This assessment includes our policy analysis for Turkey from 30 July 2020 translated into our new rating methodology. We have updated our data to include the latest historic emissions (2019), updated GDP data for the impact of the pandemics as well as revised our policies and action emissions projections in light of these (see the assumptions section for details). The assessment reflects Turkey’s recent ratification of the Paris Agreement and its net zero announcement. However, we have not undertaken any new analysis of Turkey’s climate policies. We will update our country assessment fully in the coming months, at which time Turkey’s ratings may change.
Turkey is at a crossroads with regards to its energy future: current government plans foresee decreasing its dependency on gas imports through increased renewable energy capacity, but also with the use of domestic lignite coal, with 32GW currently still in the pipeline. Turkey’s emissions will increase significantly under current policies. In October 2021, Turkey finally ratified the Paris Agreement. It submitted its 2015 INDC as its NDC at that time; however, Turkey will need to submit an updated NDC target to be in line with the Paris Agreement. This first NDC is so weak that it allows GHG emissions to essentially double compared to current levels.
The CAT rates Turkey’s climate targets and policies as “Critically insufficient”. The “Critically Insufficient” rating indicates that Turkey’s climate policies and commitments reflect minimal to no action and are not at all consistent with the Paris Agreement. Under Turkey’s current targets and policies, emissions will continue to rise and are consistent with more than 4°C warming.
Turkey needs to set a more ambitious target for emissions reductions and establish associated policies to cut emissions to get a better rating.
Turkey continues to rely on fossil fuels, even though costs for renewables are at record lows. The Ministry of Energy and Natural Resources announced tenders for coal mines promoting domestic lignite in 2019 and in the same year, commenced construction on the long-delayed 1.3 GW Hunutlu thermal power plant. These developments stand in strong contrast to Turkey’s need to reduce the use of coal in electricity to close to zero by 2030. Meanwhile, the import of liquified natural gas (LNG) reached a record high in 2019, and construction began on Turkey’s first nuclear power plant despite international protest at the inherent risk from earthquakes.
The ongoing reduction in the costs of renewable energy technology and storage means that reliable power can be obtained cost-effectively without resorting to coal-powered generation. In fact, installation costs of solar photovoltaic in Turkey are among the lowest in the world. There is also a slowdown in wind power installations (7.4 GW at the end of 2019), throwing wind energy capacity goals into doubt (20 GW by 2023).
Aside from the Energy Efficiency Action Plan and renewable energy auctions, Turkey has made little progress on climate action implementation.

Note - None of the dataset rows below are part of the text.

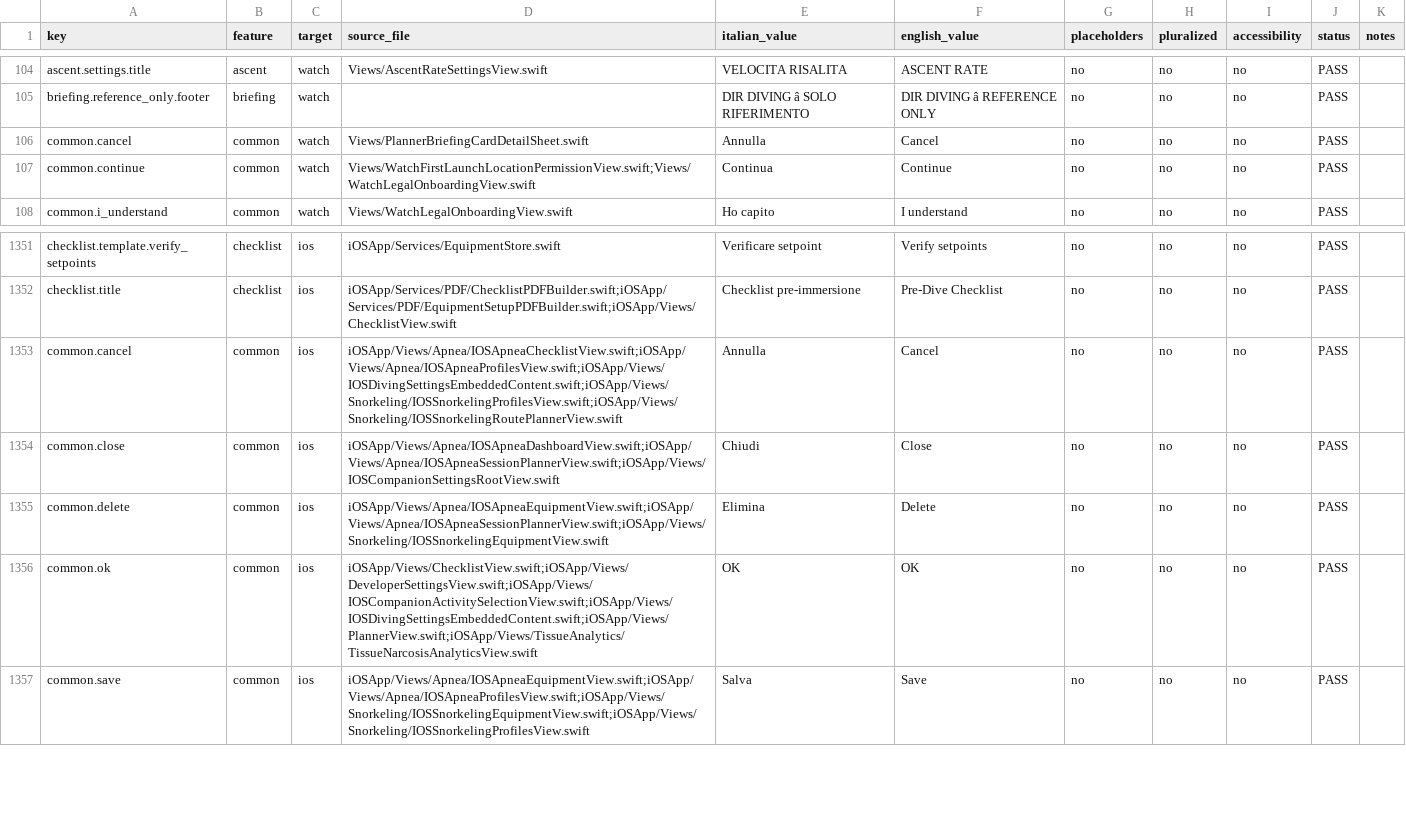
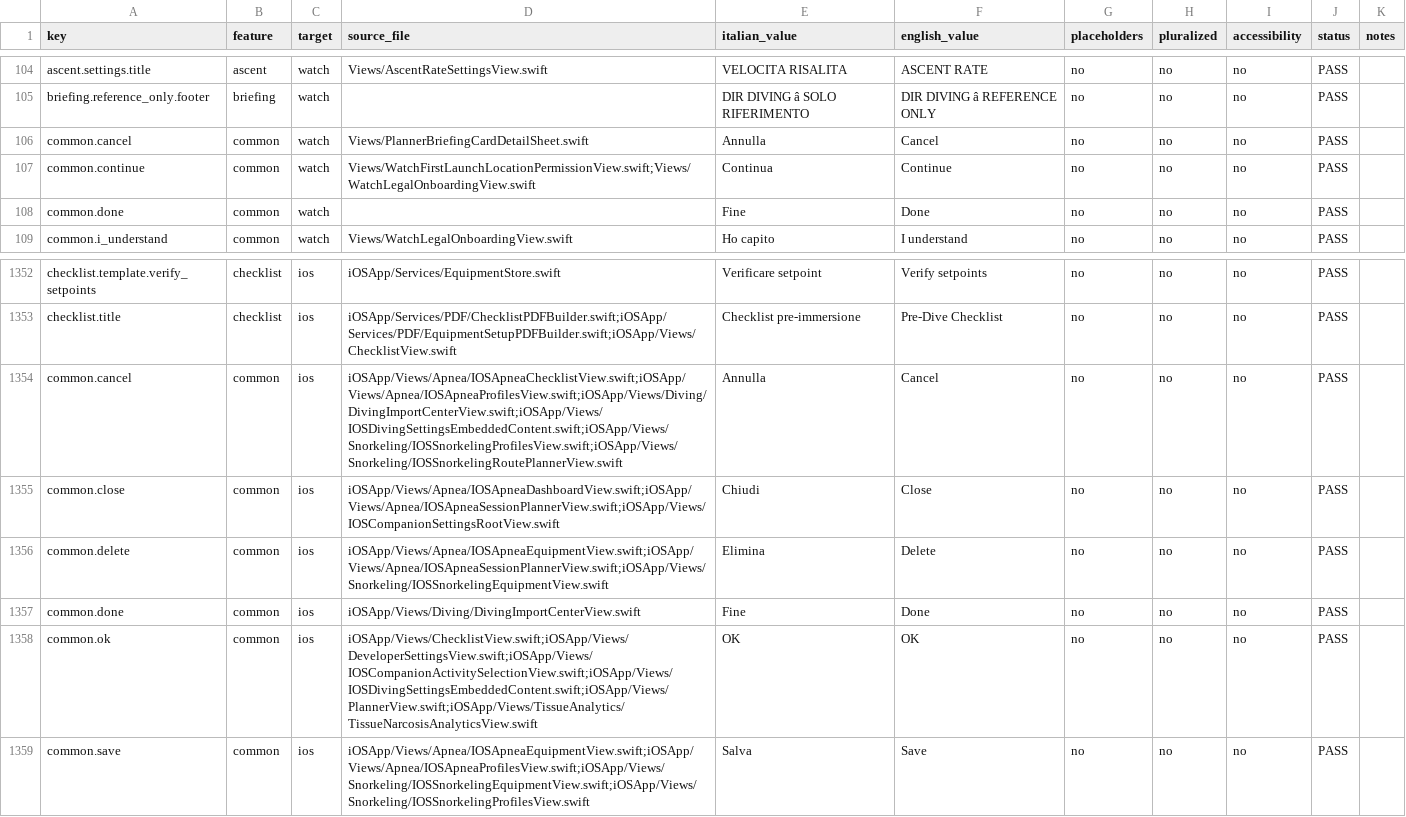
Before and after one commit to egopfe/DirDiving-App, a CSV file: Docs/DIR_DIVING_LOCALIZATION_KEY_INVENTORY_CURRENT.csv, drawn as a sheet; only a part is shown, gaps mark what is left out.

```diff
--- a/Docs/DIR_DIVING_LOCALIZATION_KEY_INVENTORY_CURRENT.csv
+++ b/Docs/DIR_DIVING_LOCALIZATION_KEY_INVENTORY_CURRENT.csv
@@ -107,2 +107,3 @@ common.cancel,common,watch,Views/PlannerBriefingCardDetailSheet.swift,Annulla,Ca
 common.continue,common,watch,Views/WatchFirstLaunchLocationPermissionView.swift;Views/WatchLegalOnboardingView.swift,Continua,Continue,no,no,no,PASS,
+common.done,common,watch,,Fine,Done,no,no,no,PASS,
 common.i_understand,common,watch,Views/WatchLegalOnboardingView.swift,Ho capito,I understand,no,no,no,PASS,
@@ -1356,5 +1357,6 @@ checklist.template.verify_setpoints,checklist,ios,iOSApp/Services/EquipmentStore
 checklist.title,checklist,ios,iOSApp/Services/PDF/ChecklistPDFBuilder.swift;iOSApp/Services/PDF/EquipmentSetupPDFBuilder.swift;iOSApp/Views/ChecklistView.swift,Checklist pre-immersione,Pre-Dive Checklist,no,no,no,PASS,
-common.cancel,common,ios,iOSApp/Views/Apnea/IOSApneaChecklistView.swift;iOSApp/Views/Apnea/IOSApneaProfilesView.swift;iOSApp/Views/IOSDivingSettingsEmbeddedContent.swift;iOSApp/Views/Snorkeling/IOSSnorkelingProfilesView.swift;iOSApp/Views/Snorkeling/IOSSnorkelingRoutePlannerView.swift,Annulla,Cancel,no,no,no,PASS,
+common.cancel,common,ios,iOSApp/Views/Apnea/IOSApneaChecklistView.swift;iOSApp/Views/Apnea/IOSApneaProfilesView.swift;iOSApp/Views/Diving/DivingImportCenterView.swift;iOSApp/Views/IOSDivingSettingsEmbeddedContent.swift;iOSApp/Views/Snorkeling/IOSSnorkelingProfilesView.swift;iOSApp/Views/Snorkeling/IOSSnorkelingRoutePlannerView.swift,Annulla,Cancel,no,no,no,PASS,
 common.close,common,ios,iOSApp/Views/Apnea/IOSApneaDashboardView.swift;iOSApp/Views/Apnea/IOSApneaSessionPlannerView.swift;iOSApp/Views/IOSCompanionSettingsRootView.swift,Chiudi,Close,no,no,no,PASS,
 common.delete,common,ios,iOSApp/Views/Apnea/IOSApneaEquipmentView.swift;iOSApp/Views/Apnea/IOSApneaSessionPlannerView.swift;iOSApp/Views/Snorkeling/IOSSnorkelingEquipmentView.swift,Elimina,Delete,no,no,no,PASS,
+common.done,common,ios,iOSApp/Views/Diving/DivingImportCenterView.swift,Fine,Done,no,no,no,PASS,
 common.ok,common,ios,iOSApp/Views/ChecklistView.swift;iOSApp/Views/DeveloperSettingsView.swift;iOSApp/Views/IOSCompanionActivitySelectionView.swift;iOSApp/Views/IOSDivingSettingsEmbeddedContent.swift;iOSApp/Views/PlannerView.swift;iOSApp/Views/TissueAnalytics/TissueNarcosisAnalyticsView.swift,OK,OK,no,no,no,PASS,
```
Also changed, not shown: 41 other files.
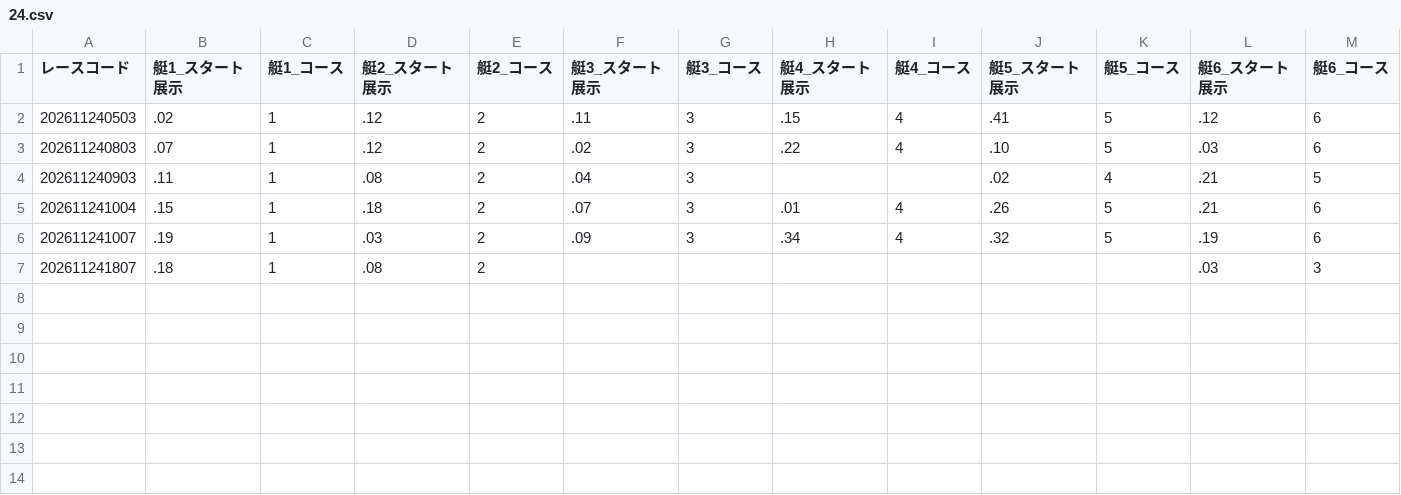
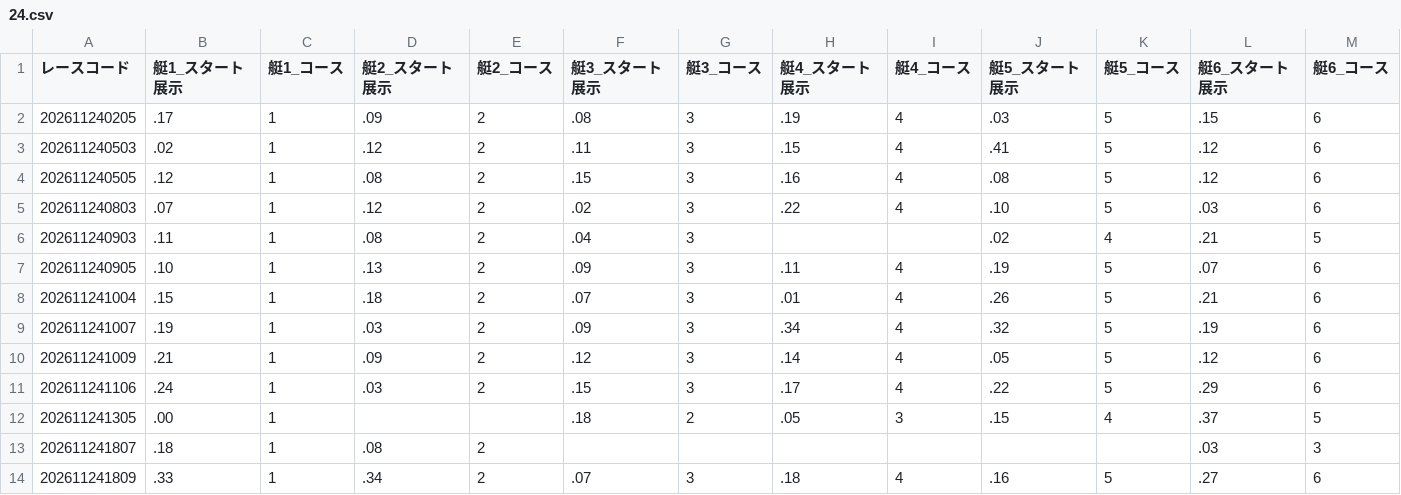
Before and after one commit to crm01300816/boat-analytics, a CSV file: public/data/previews/stt/2026/11/24.csv, drawn as a sheet; only a part is shown; rows hold the shown columns only; the diff names each change by its address in the sheet, - before the commit and + after, or states it on an @@ line.

```diff
--- a/public/data/previews/stt/2026/11/24.csv
+++ b/public/data/previews/stt/2026/11/24.csv
+row 2: 202611240205 | .17 | 1 | .09 | 2 | .08 | 3 | .19 | 4 | .03 | 5 | .15 | 6
+row 4: 202611240505 | .12 | 1 | .08 | 2 | .15 | 3 | .16 | 4 | .08 | 5 | .12 | 6
+row 7: 202611240905 | .10 | 1 | .13 | 2 | .09 | 3 | .11 | 4 | .19 | 5 | .07 | 6
+row 10: 202611241009 | .21 | 1 | .09 | 2 | .12 | 3 | .14 | 4 | .05 | 5 | .12 | 6
+row 11: 202611241106 | .24 | 1 | .03 | 2 | .15 | 3 | .17 | 4 | .22 | 5 | .29 | 6
+row 12: 202611241305 | .00 | 1 |  |  | .18 | 2 | .05 | 3 | .15 | 4 | .37 | 5
+row 14: 202611241809 | .33 | 1 | .34 | 2 | .07 | 3 | .18 | 4 | .16 | 5 | .27 | 6
```
Also changed, not shown: public/data/previews/sui/2026/11/24.csv, public/data/previews/tkz/2026/11/24.csv, 1 other file.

Turkey’s policies and action are “Critically insufficient”. The “Critically insufficient” rating indicates that Turkey’s policies and action in 2030 reflect minimal to no action and are not at all consistent with the Paris Agreement’s 1.5°C temperature limit. If all countries were to follow Turkey’s approach, warming would exceed 4°C. Turkey needs to focus on adopting further policies and action to stop its emissions growth and start reducing emissions towards decarbonization.
We rate Turkey’s NDC target as “Critically insufficient” when compared with modelled domestic pathways (“domestic target”). The “Critically insufficient” rating indicates that Turkey’s NDC target in 2030 reflects minimal to no action and is not at all consistent with the Paris Agreement’s 1.5°C temperature limit. If all countries were to follow Turkey’s approach, warming would exceed 4°C.
Turkey is on track to overachieve this target by a wide margin based on our emissions estimate for 2030 under current policies, which further highlights the weakness of this target. Turkey should significantly strengthen its 2030 target when it submits its NDC update.
We also rate Turkey’s NDC target as “Critically insufficient” when compared with its fair share contribution to climate action (“fair share target”). The “Critically insufficient” rating indicates that Turkey’s NDC target reflects minimal to no action and is not at all consistent with the Paris Agreement’s 1.5°C temperature limit. Turkey’s target is not in line with any interpretation of a fair approach to meeting the Paris Agreement’s 1.5°C limit. If all countries were to follow Turkey’s approach, warming would exceed 4°C.
We do not assess Turkey’s climate finance.
Turkey announced a net zero by 2053 target in September 2021. We evaluate Turkey’s net zero target as incomplete, as few details are available.